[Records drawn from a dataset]
================
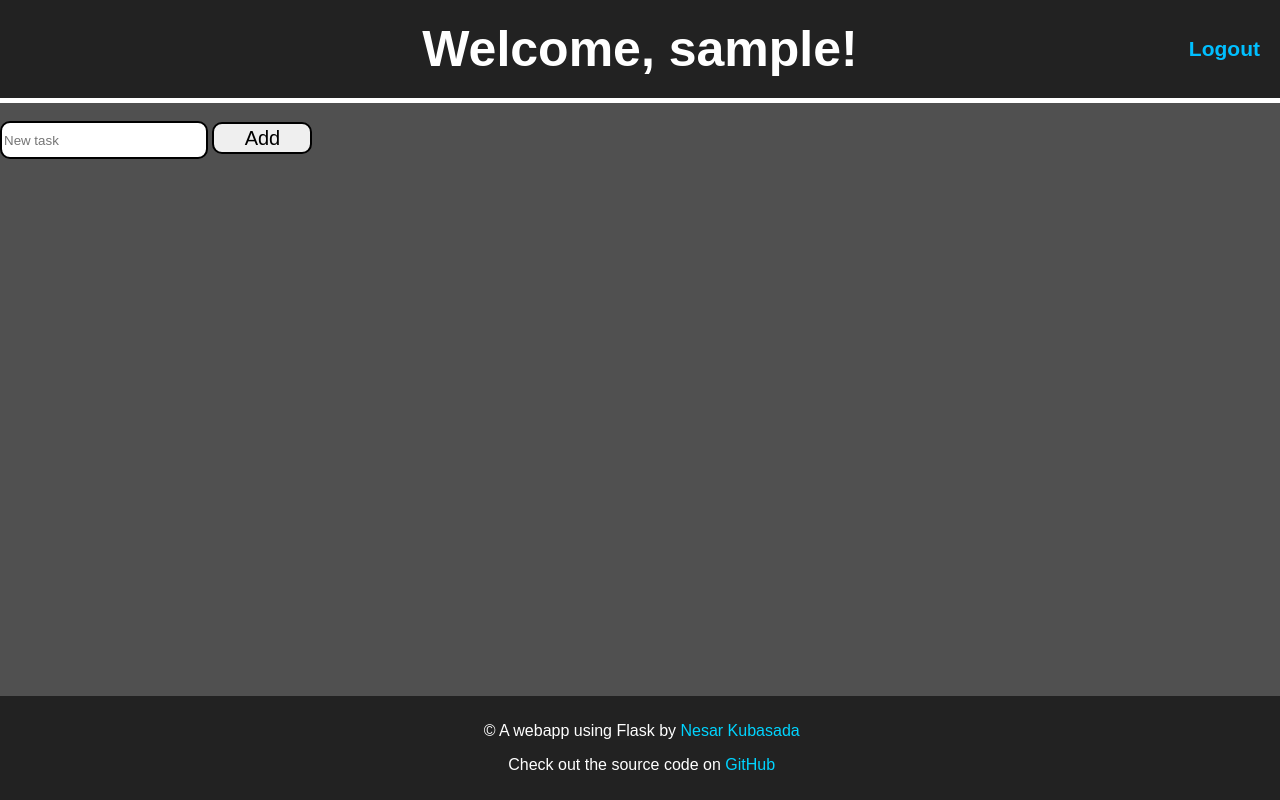
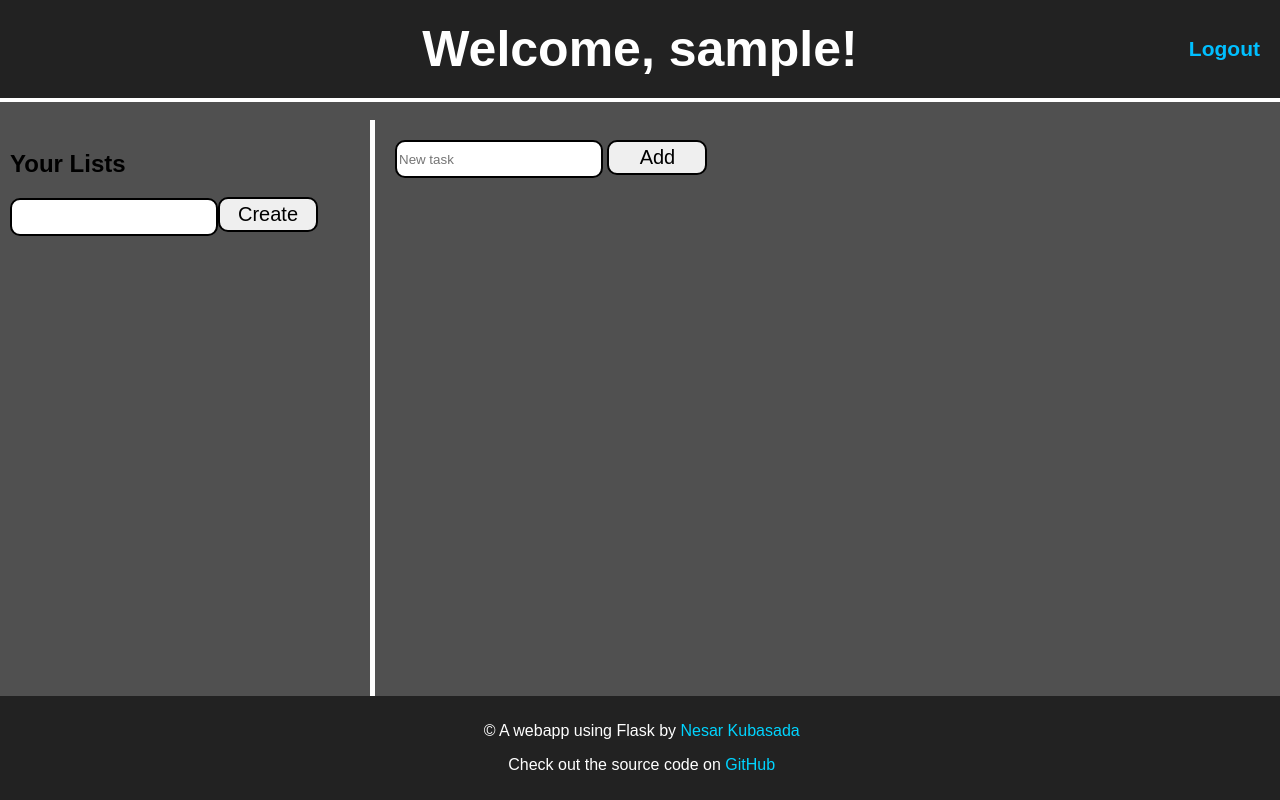
Before and after one commit to SlimeyDev/Todo-list-Flask, a Flask app: page /todos in a window 1280 px wide. Run offline with Flask 3, Linux system fonts and the light colour scheme; the visitor is signed in with stand-in values (Sample User, id 1); data that the repository does not hold is empty; some libraries are stand-ins or nearby versions.

Commit message:
addded multiple lists
- added multiple lists
- removed edit button

```diff
--- a/app.py
+++ b/app.py
@@ -33,6 +33,8 @@ def register():
             return redirect(url_for("register"))
 
         mongo.db.users.insert_one({"username": username, "password": password})
+        # Create default list for new user
+        mongo.db.lists.insert_one({"username": username, "list_name": "Your list"})
         return redirect(url_for("login"))
 
     return render_template("register.html")
@@ -58,26 +60,28 @@ def login():
 def todos():
     if "username" not in session:
         return redirect(url_for("login"))
-
     username = session["username"]
-    todos = mongo.db.todos.find({"username": username})
-    return render_template("todos.html", todos=todos, username=username)
+    lists = list(mongo.db.lists.find({"username": username}))
+    selected_list = request.args.get("list")
+    if not selected_list and lists:
+        selected_list = lists[0]["list_name"]
+    todos = mongo.db.todos.find({"username": username, "list_name": selected_list}) if selected_list else []
+    return render_template("todos.html", todos=todos, username=username, lists=lists, selected_list=selected_list)
 
 @app.route("/add", methods=["POST"])
 def add_task():
     if "username" not in session:
         return redirect(url_for("login"))
-
     username = session["username"]
     task = request.form["task"]
-
+    list_name = request.form["list_name"]
     mongo.db.todos.insert_one({
         "username": username,
         "task": task,
-        "completed": False
+        "completed": False,
+        "list_name": list_name
     })
-
-    return redirect(url_for("todos"))
+    return redirect(url_for("todos", list=list_name))
 
 @app.route("/logout")
 def logout():
@@ -104,5 +108,25 @@ def toggle_complete(id):
     )
     return redirect(url_for("todos"))
 
+@app.route("/new_list", methods=["POST"])
+def new_list():
+    if "username" not in session:
+        return redirect(url_for("login"))
+    username = session["username"]
+    list_name = request.form["list_name"]
+    existing = mongo.db.lists.find_one({"username": username, "list_name": list_name})
+    if not existing:
+        mongo.db.lists.insert_one({"username": username, "list_name": list_name})
+    return redirect(url_for("todos", list=list_name))
+
+@app.route("/delete_list/<list_name>", methods=["POST"])
+def delete_list(list_name):
+    if "username" not in session:
+        return redirect(url_for("login"))
+    username = session["username"]
+    mongo.db.lists.delete_one({"username": username, "list_name": list_name})
+    mongo.db.todos.delete_many({"username": username, "list_name": list_name})
+    return redirect(url_for("todos"))
+
 if __name__ == "__main__":
     app.run(debug=True, host="0.0.0.0", port=5000)
--- a/static/css/todos.css
+++ b/static/css/todos.css
@@ -30,7 +30,7 @@ h1 {
 button {
     border: 2px solid black;
     border-radius: 10px;
-    height: 2rem;
+    height: 35px;
     width: 100px;
     font-size: 20px;
     cursor: pointer;
@@ -185,3 +185,42 @@ img {
     text-decoration: line-through;
     opacity: 0.6;
 }
+
+.main-container {
+    display: flex;
+    height: 100vh; /* or whatever fits your layout */
+}
+
+.your-lists {
+    width: 350px; /* adjust as needed */
+    padding: 10px;
+}
+
+#listbtn {
+    width: 250px;   /* or adjust as needed */
+    text-align: left;
+}
+
+.vertical-divider {
+    width: 5px;
+    background: white;
+    height: 100%;
+}
+
+.tasks-content {
+    flex: 1;
+    padding: 20px;
+    /* other styles */
+}
+
+.list-row {
+    display: flex;
+    align-items: center;
+    margin-bottom: 10px;
+    width: 100%;
+}
+
+.list-row form {
+    margin: 0;
+    padding: 0;
+}
--- a/templates/todos.html
+++ b/templates/todos.html
@@ -8,13 +8,38 @@
     <link rel="icon" href="https://i.ibb.co/HfGQgM0J/icon2.png" type="image/png">
 </head>
 <body>
-    <div class="wrapper">
     <div class="welcome">
-            <h1>Welcome, {{ username }}!</h2><a href="/logout">Logout</a>
+        <h1>Welcome, {{ username }}!</h1><a href="/logout">Logout</a>
     </div>
     <hr>
     <br>
+    <div class="main-container">
+        <div class="your-lists">
+            <h2>Your Lists</h2>
+            <form method="POST" action="/new_list">
+                <input type="text" name="list_name" required maxlength="20"><button type="submit">Create</button>
+            </form>
+            <br>
+            <div class="lists">
+                {% for l in lists %}
+                    <div class="list-row">
+                        <form method="GET" action="/todos" style="flex:1;">
+                            <input type="hidden" name="list" value="{{ l['list_name'] }}">
+                            <button type="submit" id="listbtn" {% if selected_list == l['list_name'] %}style="font-weight:bold;"{% endif %}>{{ l["list_name"] }}</button>
+                        </form>
+                        <form method="POST" action="/delete_list/{{ l['list_name'] }}">
+                            <button type="submit" id="delete" style="background:none; border:none; padding:0;">
+                                <img src="https://i.ibb.co/whwhKbG3/delete-icon.png" alt="delete">
+                            </button>
+                        </form>
+                    </div>
+                {% endfor %}
+            </div>
+        </div>
+        <div class="vertical-divider"></div>
+        <div class="tasks-content">
             <form method="POST" action="/add">
+                <input type="hidden" name="list_name" value="{{ selected_list }}">
                 <input type="text" name="task" placeholder="New task" required>
                 <button type="submit">Add</button>
             </form>
@@ -28,12 +53,12 @@
                             </form>
                         </div>
                         <div class="task-buttons">
-                        <a id="edit" href="/edit/{{ todo['_id'] }}"><img src="https://i.ibb.co/GvWWRV6X/edit-icon.png" alt="edit"></a>
                             <a id="delete" href="/delete/{{ todo['_id'] }}"><img src="https://i.ibb.co/whwhKbG3/delete-icon.png" alt="delete"></a>
                         </div>
                     </li>
                 {% endfor %}
             </ul>
+        </div>
     </div>
     <footer class="footer">
         <p>&copy; A webapp using Flask by <a href="https://slimeydev.github.io/">Nesar Kubasada</a></p>
```
Lines whose indentation alone changed are shown as unchanged.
================
| EXERCISE AIM |
Return each entry exactly as it appears above, but exclude the pictures.

| EXERCISE OUTPUT |
Before and after one commit to SlimeyDev/Todo-list-Flask, a Flask app: page /todos in a window 1280 px wide. Run offline with Flask 3, Linux system fonts and the light colour scheme; the visitor is signed in with stand-in values (Sample User, id 1); data that the repository does not hold is empty; some libraries are stand-ins or nearby versions.

Commit message:
addded multiple lists
- added multiple lists
- removed edit button

```diff
--- a/app.py
+++ b/app.py
@@ -33,6 +33,8 @@ def register():
             return redirect(url_for("register"))
 
         mongo.db.users.insert_one({"username": username, "password": password})
+        # Create default list for new user
+        mongo.db.lists.insert_one({"username": username, "list_name": "Your list"})
         return redirect(url_for("login"))
 
     return render_template("register.html")
@@ -58,26 +60,28 @@ def login():
 def todos():
     if "username" not in session:
         return redirect(url_for("login"))
-
     username = session["username"]
-    todos = mongo.db.todos.find({"username": username})
-    return render_template("todos.html", todos=todos, username=username)
+    lists = list(mongo.db.lists.find({"username": username}))
+    selected_list = request.args.get("list")
+    if not selected_list and lists:
+        selected_list = lists[0]["list_name"]
+    todos = mongo.db.todos.find({"username": username, "list_name": selected_list}) if selected_list else []
+    return render_template("todos.html", todos=todos, username=username, lists=lists, selected_list=selected_list)
 
 @app.route("/add", methods=["POST"])
 def add_task():
     if "username" not in session:
         return redirect(url_for("login"))
-
     username = session["username"]
     task = request.form["task"]
-
+    list_name = request.form["list_name"]
     mongo.db.todos.insert_one({
         "username": username,
         "task": task,
-        "completed": False
+        "completed": False,
+        "list_name": list_name
     })
-
-    return redirect(url_for("todos"))
+    return redirect(url_for("todos", list=list_name))
 
 @app.route("/logout")
 def logout():
@@ -104,5 +108,25 @@ def toggle_complete(id):
     )
     return redirect(url_for("todos"))
 
+@app.route("/new_list", methods=["POST"])
+def new_list():
+    if "username" not in session:
+        return redirect(url_for("login"))
+    username = session["username"]
+    list_name = request.form["list_name"]
+    existing = mongo.db.lists.find_one({"username": username, "list_name": list_name})
+    if not existing:
+        mongo.db.lists.insert_one({"username": username, "list_name": list_name})
+    return redirect(url_for("todos", list=list_name))
+
+@app.route("/delete_list/<list_name>", methods=["POST"])
+def delete_list(list_name):
+    if "username" not in session:
+        return redirect(url_for("login"))
+    username = session["username"]
+    mongo.db.lists.delete_one({"username": username, "list_name": list_name})
+    mongo.db.todos.delete_many({"username": username, "list_name": list_name})
+    return redirect(url_for("todos"))
+
 if __name__ == "__main__":
     app.run(debug=True, host="0.0.0.0", port=5000)
--- a/static/css/todos.css
+++ b/static/css/todos.css
@@ -30,7 +30,7 @@ h1 {
 button {
     border: 2px solid black;
     border-radius: 10px;
-    height: 2rem;
+    height: 35px;
     width: 100px;
     font-size: 20px;
     cursor: pointer;
@@ -185,3 +185,42 @@ img {
     text-decoration: line-through;
     opacity: 0.6;
 }
+
+.main-container {
+    display: flex;
+    height: 100vh; /* or whatever fits your layout */
+}
+
+.your-lists {
+    width: 350px; /* adjust as needed */
+    padding: 10px;
+}
+
+#listbtn {
+    width: 250px;   /* or adjust as needed */
+    text-align: left;
+}
+
+.vertical-divider {
+    width: 5px;
+    background: white;
+    height: 100%;
+}
+
+.tasks-content {
+    flex: 1;
+    padding: 20px;
+    /* other styles */
+}
+
+.list-row {
+    display: flex;
+    align-items: center;
+    margin-bottom: 10px;
+    width: 100%;
+}
+
+.list-row form {
+    margin: 0;
+    padding: 0;
+}
--- a/templates/todos.html
+++ b/templates/todos.html
@@ -8,13 +8,38 @@
     <link rel="icon" href="https://i.ibb.co/HfGQgM0J/icon2.png" type="image/png">
 </head>
 <body>
-    <div class="wrapper">
     <div class="welcome">
-            <h1>Welcome, {{ username }}!</h2><a href="/logout">Logout</a>
+        <h1>Welcome, {{ username }}!</h1><a href="/logout">Logout</a>
     </div>
     <hr>
     <br>
+    <div class="main-container">
+        <div class="your-lists">
+            <h2>Your Lists</h2>
+            <form method="POST" action="/new_list">
+                <input type="text" name="list_name" required maxlength="20"><button type="submit">Create</button>
+            </form>
+            <br>
+            <div class="lists">
+                {% for l in lists %}
+                    <div class="list-row">
+                        <form method="GET" action="/todos" style="flex:1;">
+                            <input type="hidden" name="list" value="{{ l['list_name'] }}">
+                            <button type="submit" id="listbtn" {% if selected_list == l['list_name'] %}style="font-weight:bold;"{% endif %}>{{ l["list_name"] }}</button>
+                        </form>
+                        <form method="POST" action="/delete_list/{{ l['list_name'] }}">
+                            <button type="submit" id="delete" style="background:none; border:none; padding:0;">
+                                <img src="https://i.ibb.co/whwhKbG3/delete-icon.png" alt="delete">
+                            </button>
+                        </form>
+                    </div>
+                {% endfor %}
+            </div>
+        </div>
+        <div class="vertical-divider"></div>
+        <div class="tasks-content">
             <form method="POST" action="/add">
+                <input type="hidden" name="list_name" value="{{ selected_list }}">
                 <input type="text" name="task" placeholder="New task" required>
                 <button type="submit">Add</button>
             </form>
@@ -28,12 +53,12 @@
                             </form>
                         </div>
                         <div class="task-buttons">
-                        <a id="edit" href="/edit/{{ todo['_id'] }}"><img src="https://i.ibb.co/GvWWRV6X/edit-icon.png" alt="edit"></a>
                             <a id="delete" href="/delete/{{ todo['_id'] }}"><img src="https://i.ibb.co/whwhKbG3/delete-icon.png" alt="delete"></a>
                         </div>
                     </li>
                 {% endfor %}
             </ul>
+        </div>
     </div>
     <footer class="footer">
         <p>&copy; A webapp using Flask by <a href="https://slimeydev.github.io/">Nesar Kubasada</a></p>
```
Lines whose indentation alone changed are shown as unchanged.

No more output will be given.